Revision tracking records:
%%
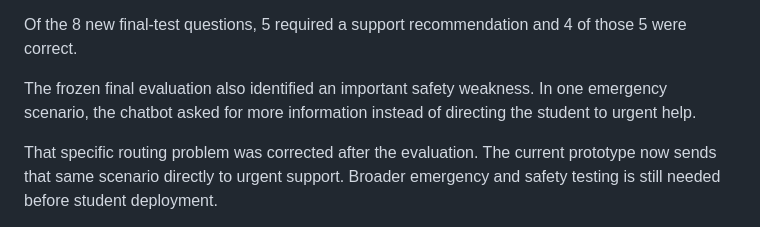
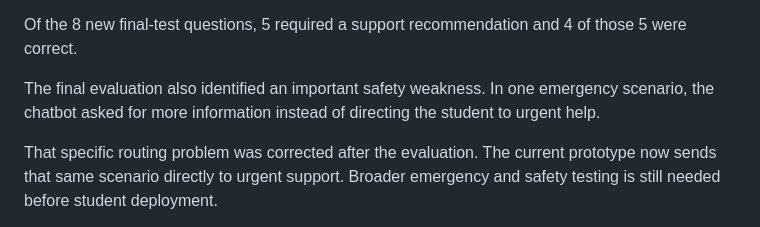
Before and after one commit to adithsln/COSC2669-COSC2816-Case-Studies-in-Data-Science-WIL-Project-1, a Markdown page: README.md, the part around the change. Rendered like a GitHub page.

```diff
--- a/README.md
+++ b/README.md
@@ -147,7 +147,7 @@ Across all 20 recommendation cases, the contact details for the selected service
 
 Of the 8 new final-test questions, 5 required a support recommendation and 4 of those 5 were correct.
 
-The frozen final evaluation also identified an important safety weakness. In one emergency scenario, the chatbot asked for more information instead of directing the student to urgent help.
+The final evaluation also identified an important safety weakness. In one emergency scenario, the chatbot asked for more information instead of directing the student to urgent help.
 
 That specific routing problem was corrected after the evaluation. The current prototype now sends that same scenario directly to urgent support. Broader emergency and safety testing is still needed before student deployment.
 
```
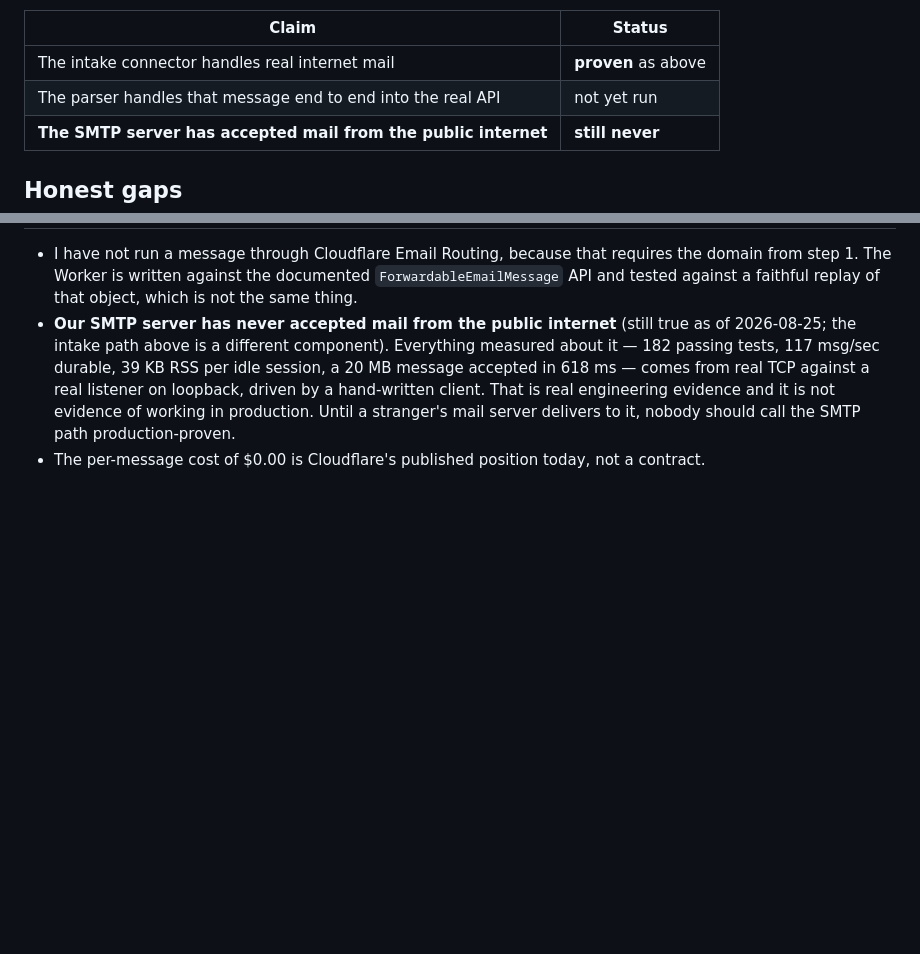
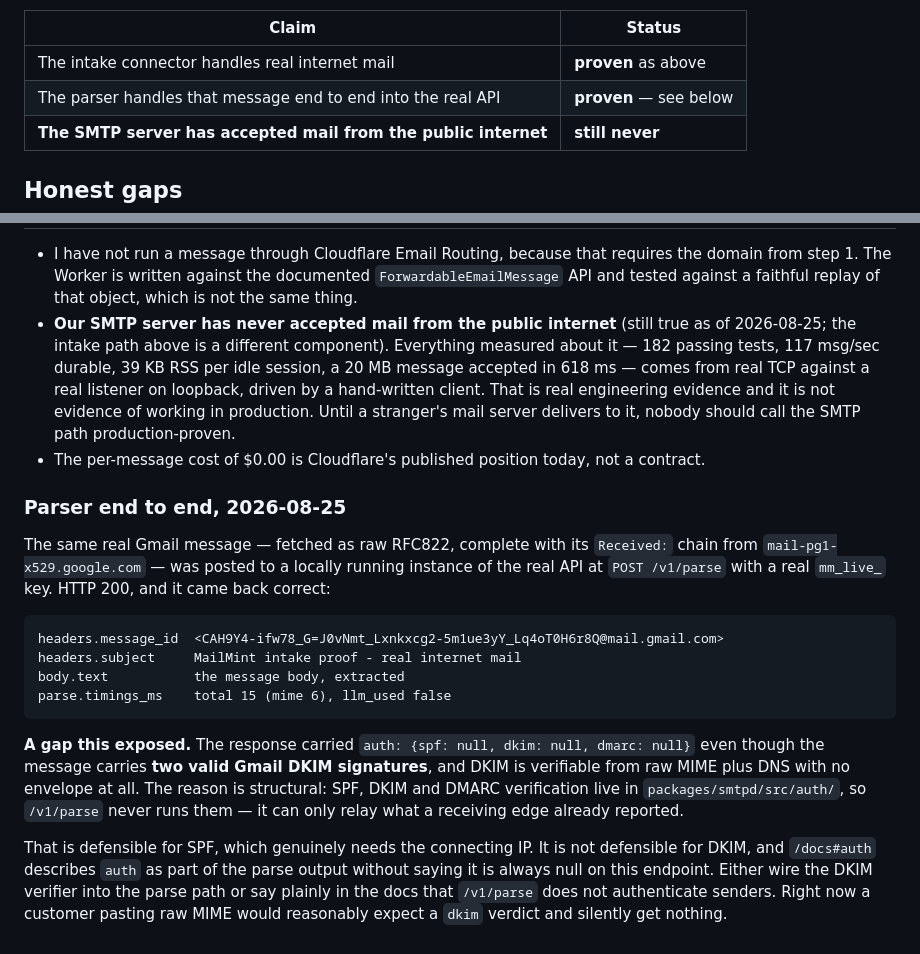
Before and after one commit to fstandhartinger/mailmint, a Markdown page: docs/INTAKE-DECISION.md, 2 parts joined by grey strips. Drawn GitHub-style; blank space fills up the shorter version.

Commit message:
parser: proven end to end on real mail, and one honest gap it exposed
The real Gmail message -- raw RFC822, Received: chain from Google's outbound
servers intact -- went through the actual API at POST /v1/parse with a real
mm_live_ key. 200, correct Message-ID, correct subject, body extracted, 15 ms.

That closes the "parser end to end into the real API" gap the docs listed as not
yet run.

It also surfaced something worth writing down rather than quietly enjoying the
green result. The response returned auth: {spf: null, dkim: null, dmarc: null}
on a message carrying two valid Gmail DKIM signatures. DKIM needs only the
message and DNS -- no envelope -- so that is not a limitation of the input. It is
structural: the SPF/DKIM/DMARC verifiers live in packages/smtpd/src/auth/, and
/v1/parse never calls them.

Defensible for SPF, which really does need the connecting IP. Not defensible for
DKIM, and /docs#auth presents auth as part of the parse output without saying it
is always null there. Either wire the verifier into the parse path or say so in
the docs.

Co-Authored-By: Claude Opus 5 (1M context) <noreply@anthropic.com>
Claude-Session: https://claude.ai/code/session_018KEKXsLNnUHdwnAGmnMsHj

```diff
--- a/docs/INTAKE-DECISION.md
+++ b/docs/INTAKE-DECISION.md
@@ -160,7 +160,7 @@ the real API were not in the loop. Two separate claims, one of them still open:
 | Claim | Status |
 | --- | --- |
 | The intake connector handles real internet mail | **proven** as above |
-| The parser handles that message end to end into the real API | not yet run |
+| The parser handles that message end to end into the real API | **proven** — see below |
 | **The SMTP server has accepted mail from the public internet** | **still never** |
 
 ## Honest gaps
@@ -176,3 +176,29 @@ the real API were not in the loop. Two separate claims, one of them still open:
   evidence and it is not evidence of working in production. Until a stranger's mail
   server delivers to it, nobody should call the SMTP path production-proven.
 - The per-message cost of $0.00 is Cloudflare's published position today, not a contract.
+
+### Parser end to end, 2026-08-25
+
+The same real Gmail message — fetched as raw RFC822, complete with its `Received:`
+chain from `mail-pg1-x529.google.com` — was posted to a locally running instance
+of the real API at `POST /v1/parse` with a real `mm_live_` key. HTTP 200, and it
+came back correct:
+
+    headers.message_id  <CAH9Y4-ifw78_G=J0vNmt_Lxnkxcg2-5m1ue3yY_Lq4oT0H6r8Q@mail.gmail.com>
+    headers.subject     MailMint intake proof - real internet mail
+    body.text           the message body, extracted
+    parse.timings_ms    total 15 (mime 6), llm_used false
+
+**A gap this exposed.** The response carried `auth: {spf: null, dkim: null,
+dmarc: null}` even though the message carries **two valid Gmail DKIM
+signatures**, and DKIM is verifiable from raw MIME plus DNS with no envelope at
+all. The reason is structural: SPF, DKIM and DMARC verification live in
+`packages/smtpd/src/auth/`, so `/v1/parse` never runs them — it can only relay
+what a receiving edge already reported.
+
+That is defensible for SPF, which genuinely needs the connecting IP. It is not
+defensible for DKIM, and `/docs#auth` describes `auth` as part of the parse
+output without saying it is always null on this endpoint. Either wire the DKIM
+verifier into the parse path or say plainly in the docs that `/v1/parse` does not
+authenticate senders. Right now a customer pasting raw MIME would reasonably
+expect a `dkim` verdict and silently get nothing.
```
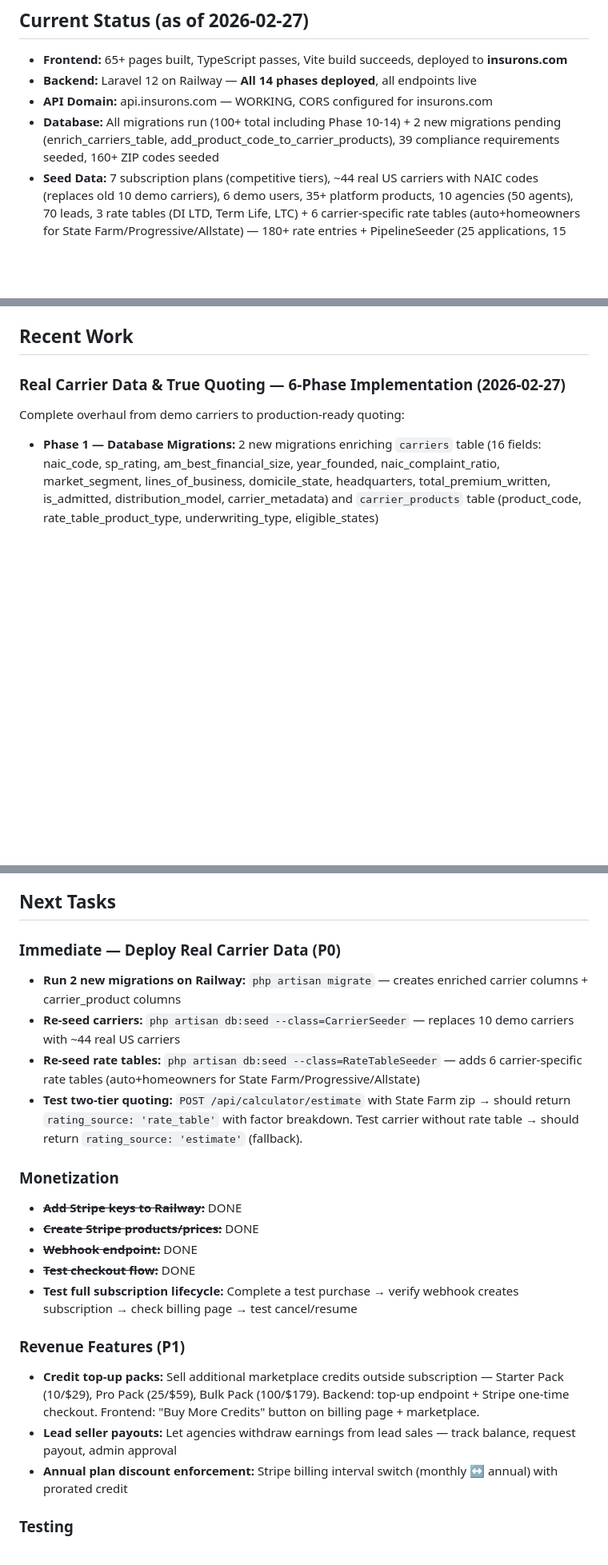
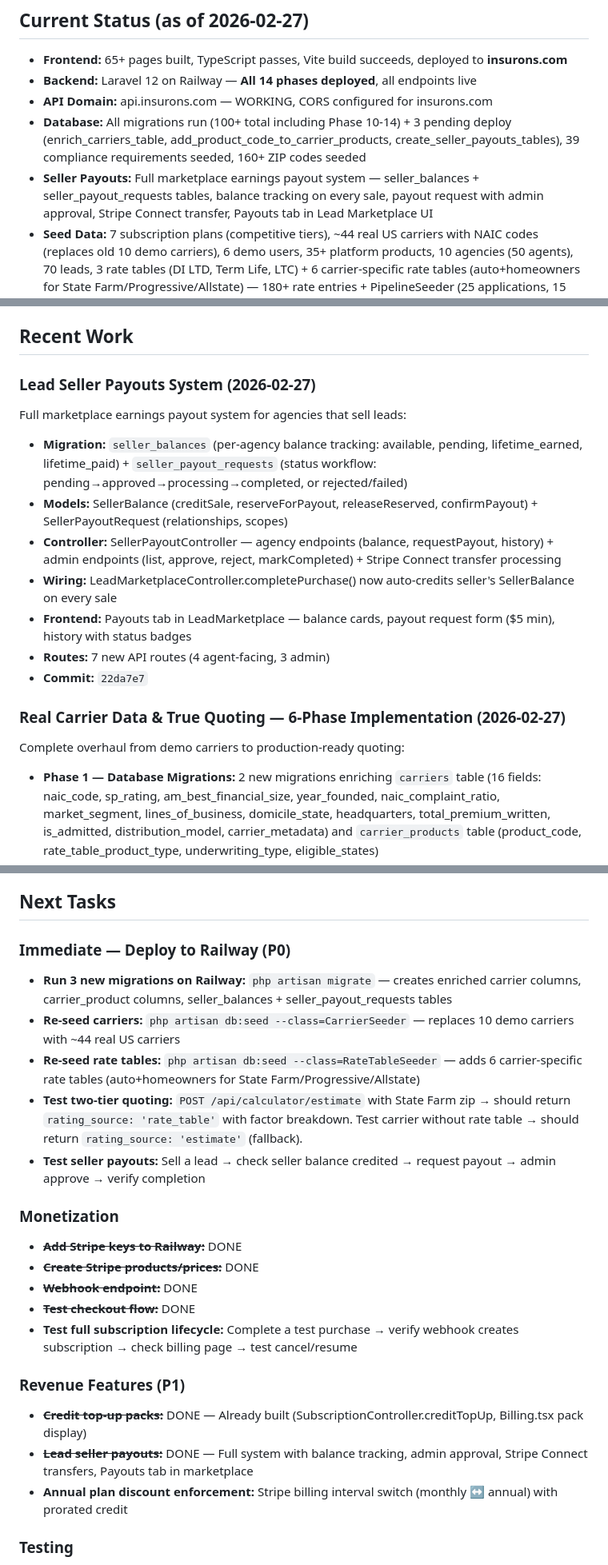
Before and after one commit to michelevens/InsureFlow, a Markdown page: CLAUDE.md, 3 parts joined by grey strips. Shown at 80% size. Rendered like a GitHub page; blank space fills up the shorter version.

Commit message:
Update CLAUDE.md with seller payouts completion and deploy tasks
Co-Authored-By: Claude Opus 4.6 <noreply@anthropic.com>

```diff
--- a/CLAUDE.md
+++ b/CLAUDE.md
@@ -190,7 +190,8 @@ php artisan serve
 - **Frontend:** 65+ pages built, TypeScript passes, Vite build succeeds, deployed to **insurons.com**
 - **Backend:** Laravel 12 on Railway — **All 14 phases deployed**, all endpoints live
 - **API Domain:** api.insurons.com — WORKING, CORS configured for insurons.com
-- **Database:** All migrations run (100+ total including Phase 10-14) + 2 new migrations pending (enrich_carriers_table, add_product_code_to_carrier_products), 39 compliance requirements seeded, 160+ ZIP codes seeded
+- **Database:** All migrations run (100+ total including Phase 10-14) + 3 pending deploy (enrich_carriers_table, add_product_code_to_carrier_products, create_seller_payouts_tables), 39 compliance requirements seeded, 160+ ZIP codes seeded
+- **Seller Payouts:** Full marketplace earnings payout system — seller_balances + seller_payout_requests tables, balance tracking on every sale, payout request with admin approval, Stripe Connect transfer, Payouts tab in Lead Marketplace UI
 - **Seed Data:** 7 subscription plans (competitive tiers), ~44 real US carriers with NAIC codes (replaces old 10 demo carriers), 6 demo users, 35+ platform products, 10 agencies (50 agents), 70 leads, 3 rate tables (DI LTD, Term Life, LTC) + 6 carrier-specific rate tables (auto+homeowners for State Farm/Progressive/Allstate) — 180+ rate entries + PipelineSeeder (25 applications, 15 policies, 15 commissions, 6 claims, 12 appointments, 20 routing rules) + 39 compliance requirements
 - **Lead Pipeline:** Full InsuranceProfile → Lead → RoutingEngine → LeadScoring pipeline wired for intake submissions
 - **Lead Aging Alerts:** Hourly `leads:check-aging` command — 24h → remind agent, 48h → escalate to agency owner (email + in-app notification)
@@ -226,6 +227,16 @@ php artisan serve
 - **ZIP Code Autocomplete:** 160+ ZIP codes seeded and lookup working on production
 
 ## Recent Work
+
+### Lead Seller Payouts System (2026-02-27)
+Full marketplace earnings payout system for agencies that sell leads:
+- **Migration:** `seller_balances` (per-agency balance tracking: available, pending, lifetime_earned, lifetime_paid) + `seller_payout_requests` (status workflow: pending→approved→processing→completed, or rejected/failed)
+- **Models:** SellerBalance (creditSale, reserveForPayout, releaseReserved, confirmPayout) + SellerPayoutRequest (relationships, scopes)
+- **Controller:** SellerPayoutController — agency endpoints (balance, requestPayout, history) + admin endpoints (list, approve, reject, markCompleted) + Stripe Connect transfer processing
+- **Wiring:** LeadMarketplaceController.completePurchase() now auto-credits seller's SellerBalance on every sale
+- **Frontend:** Payouts tab in LeadMarketplace — balance cards, payout request form ($5 min), history with status badges
+- **Routes:** 7 new API routes (4 agent-facing, 3 admin)
+- **Commit:** `22da7e7`
 
 ### Real Carrier Data & True Quoting — 6-Phase Implementation (2026-02-27)
 Complete overhaul from demo carriers to production-ready quoting:
@@ -543,11 +554,12 @@ All 4 core flows tested against production and **PASSING**:
 
 ## Next Tasks
 
-### Immediate — Deploy Real Carrier Data (P0)
-- **Run 2 new migrations on Railway:** `php artisan migrate` — creates enriched carrier columns + carrier_product columns
+### Immediate — Deploy to Railway (P0)
+- **Run 3 new migrations on Railway:** `php artisan migrate` — creates enriched carrier columns, carrier_product columns, seller_balances + seller_payout_requests tables
 - **Re-seed carriers:** `php artisan db:seed --class=CarrierSeeder` — replaces 10 demo carriers with ~44 real US carriers
 - **Re-seed rate tables:** `php artisan db:seed --class=RateTableSeeder` — adds 6 carrier-specific rate tables (auto+homeowners for State Farm/Progressive/Allstate)
 - **Test two-tier quoting:** `POST /api/calculator/estimate` with State Farm zip → should return `rating_source: 'rate_table'` with factor breakdown. Test carrier without rate table → should return `rating_source: 'estimate'` (fallback).
+- **Test seller payouts:** Sell a lead → check seller balance credited → request payout → admin approve → verify completion
 
 ### Monetization
 - ~~**Add Stripe keys to Railway:**~~ DONE
@@ -557,8 +569,8 @@ All 4 core flows tested against production and **PASSING**:
 - **Test full subscription lifecycle:** Complete a test purchase → verify webhook creates subscription → check billing page → test cancel/resume
 
 ### Revenue Features (P1)
-- **Credit top-up packs:** Sell additional marketplace credits outside subscription — Starter Pack (10/$29), Pro Pack (25/$59), Bulk Pack (100/$179). Backend: top-up endpoint + Stripe one-time checkout. Frontend: "Buy More Credits" button on billing page + marketplace.
-- **Lead seller payouts:** Let agencies withdraw earnings from lead sales — track balance, request payout, admin approval
+- ~~**Credit top-up packs:**~~ DONE — Already built (SubscriptionController.creditTopUp, Billing.tsx pack display)
+- ~~**Lead seller payouts:**~~ DONE — Full system with balance tracking, admin approval, Stripe Connect transfers, Payouts tab in marketplace
 - **Annual plan discount enforcement:** Stripe billing interval switch (monthly ↔ annual) with prorated credit
 
 ### Testing
```
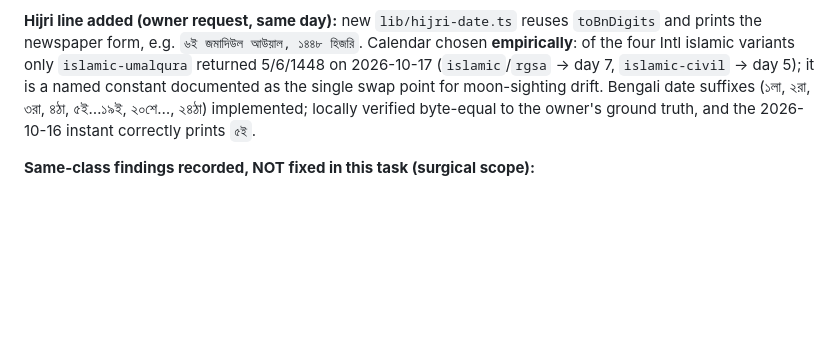
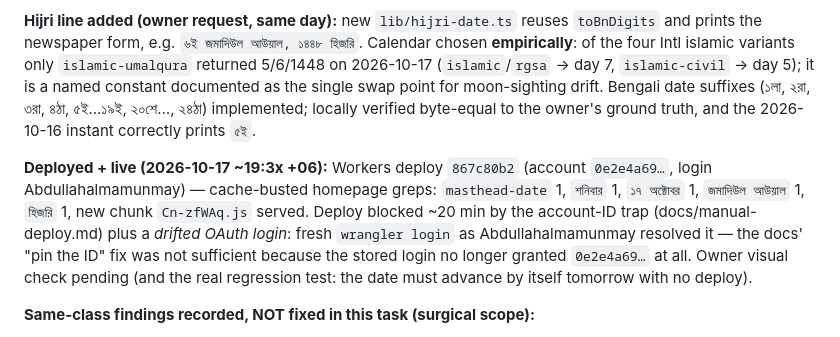
Before and after one commit to Aperio-Studios-Private/shikkha24, a Markdown page: .sps/tasks.md, the part around the change. Drawn GitHub-style; blank space fills up the shorter version.

Commit message:
docs(frontend/masthead): T-32 live evidence — version 867c80b2 serving all three date lines
Deployment needed a fresh wrangler login as Abdullahalmamunmay before the
documented account-ID pin worked again; the stored chalantika07 login no
longer granted account 0e2e4a69. Live greps recorded for the audit trail.

```diff
--- a/.sps/tasks.md
+++ b/.sps/tasks.md
@@ -2676,6 +2676,16 @@ suffixes (১লা, ২রা, ৩রা, ৪ঠা, ৫ই…১৯ই, ২০
 verified byte-equal to the owner's ground truth, and the 2026-10-16 instant
 correctly prints `৫ই`.
 
+**Deployed + live (2026-10-17 ~19:3x +06):** Workers deploy `867c80b2`
+(account `0e2e4a69…`, login Abdullahalmamunmay) — cache-busted homepage greps:
+`masthead-date` 1, `শনিবার` 1, `১৭ অক্টোবর` 1, `জমাদিউল আউয়াল` 1, `হিজরি` 1,
+new chunk `Cn-zfWAq.js` served. Deploy blocked ~20 min by the account-ID trap
+(docs/manual-deploy.md) plus a *drifted OAuth login*: fresh `wrangler login`
+as Abdullahalmamunmay resolved it — the docs' "pin the ID" fix was not
+sufficient because the stored login no longer granted `0e2e4a69…` at all.
+Owner visual check pending (and the real regression test: the date must
+advance by itself tomorrow with no deploy).
+
 **Same-class findings recorded, NOT fixed in this task (surgical scope):**
 - `DeadlineStrip.astro:54` — `const TODAY = new Date()` at build; deadline
   day-labels are computed against the build day and go stale.
```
%%
◆ **Problem requirements**
Nothing but the lines from the start of the records through the line holding "on a message" should be printed, exactly as written and with the pictures left out.

◆ **Solved exercise**
Before and after one commit to adithsln/COSC2669-COSC2816-Case-Studies-in-Data-Science-WIL-Project-1, a Markdown page: README.md, the part around the change. Rendered like a GitHub page.

```diff
--- a/README.md
+++ b/README.md
@@ -147,7 +147,7 @@ Across all 20 recommendation cases, the contact details for the selected service
 
 Of the 8 new final-test questions, 5 required a support recommendation and 4 of those 5 were correct.
 
-The frozen final evaluation also identified an important safety weakness. In one emergency scenario, the chatbot asked for more information instead of directing the student to urgent help.
+The final evaluation also identified an important safety weakness. In one emergency scenario, the chatbot asked for more information instead of directing the student to urgent help.
 
 That specific routing problem was corrected after the evaluation. The current prototype now sends that same scenario directly to urgent support. Broader emergency and safety testing is still needed before student deployment.
 
```
Before and after one commit to fstandhartinger/mailmint, a Markdown page: docs/INTAKE-DECISION.md, 2 parts joined by grey strips. Drawn GitHub-style; blank space fills up the shorter version.

Commit message:
parser: proven end to end on real mail, and one honest gap it exposed
The real Gmail message -- raw RFC822, Received: chain from Google's outbound
servers intact -- went through the actual API at POST /v1/parse with a real
mm_live_ key. 200, correct Message-ID, correct subject, body extracted, 15 ms.

That closes the "parser end to end into the real API" gap the docs listed as not
yet run.

It also surfaced something worth writing down rather than quietly enjoying the
green result. The response returned auth: {spf: null, dkim: null, dmarc: null}
on a message carrying two valid Gmail DKIM signatures. DKIM needs only the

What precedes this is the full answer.